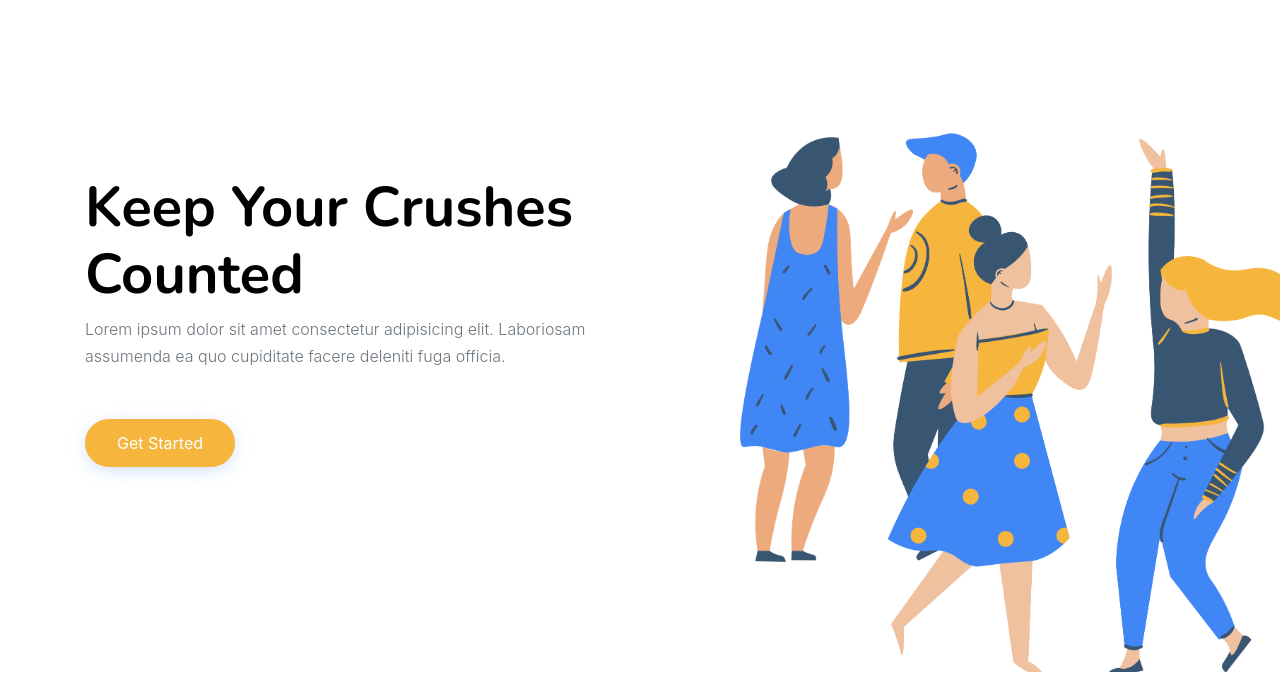
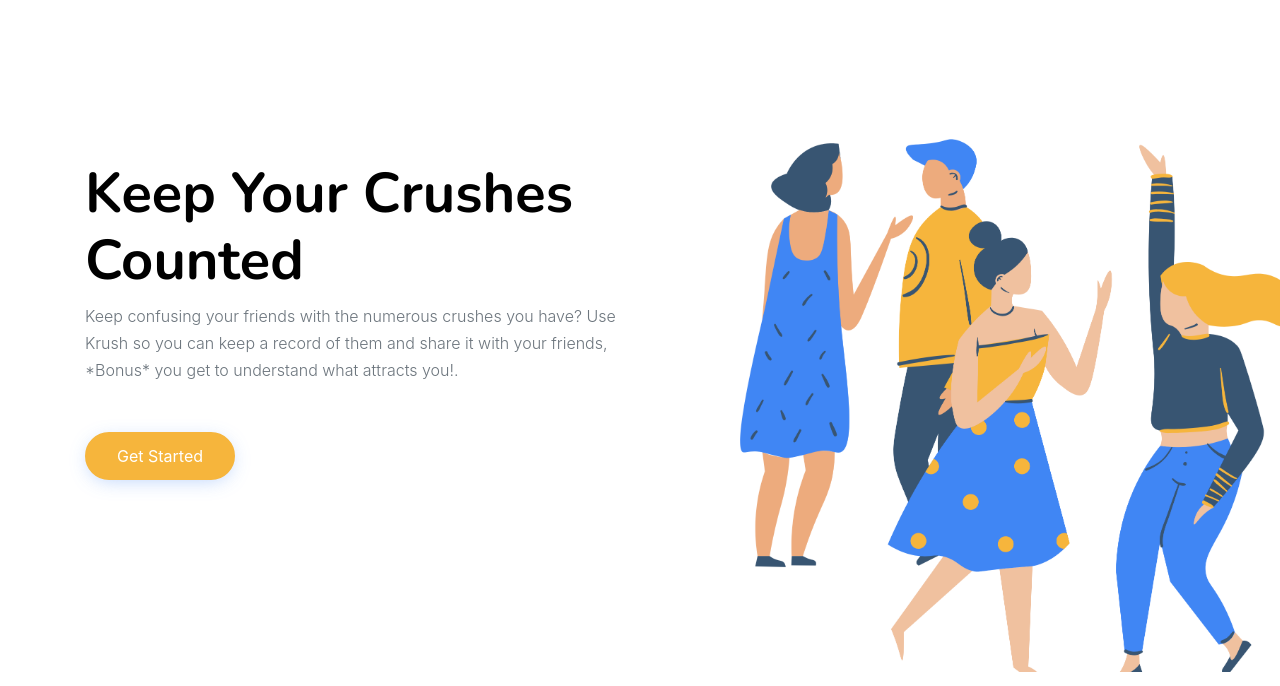
Before and after one commit to fzchriha/krush-website, a Django app: page / in a window 1280 px wide. Shown: the part 73-759 px from the top of the page. Run offline with Django 3.2, Linux system fonts and the light colour scheme; some libraries are stand-ins or nearby versions.

Commit message:
Update landing.html

```diff
--- a/landing/templates/landing/landing.html
+++ b/landing/templates/landing/landing.html
@@ -9,7 +9,7 @@
 						<div class="row mb-4" data-aos="fade-up" data-aos-delay="200">
 							<div class="col-lg-6 mr-auto">
 								<h1>Keep Your Crushes Counted</h1>
-								<p class="mb-5">Lorem ipsum dolor sit amet consectetur adipisicing elit. Laboriosam assumenda ea quo cupiditate facere deleniti fuga officia.</p>
+								<p class="mb-5">Keep confusing your friends with the numerous crushes you have? Use Krush so you can keep a record of them and share it with your friends, *Bonus* you get to understand what attracts you!.</p>
 								<div>
 									<a href="/signup" class="btn btn-primary mr-2 mb-2">Get Started</a>
 								</div>
```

·····

Exercise aim:
Bring together all lines from the listing that contain the word "Keep".

Reply to the task:
 								<h1>Keep Your Crushes Counted</h1>
+								<p class="mb-5">Keep confusing your friends with the numerous crushes you have? Use Krush so you can keep a record of them and share it with your friends, *Bonus* you get to understand what attracts you!.</p>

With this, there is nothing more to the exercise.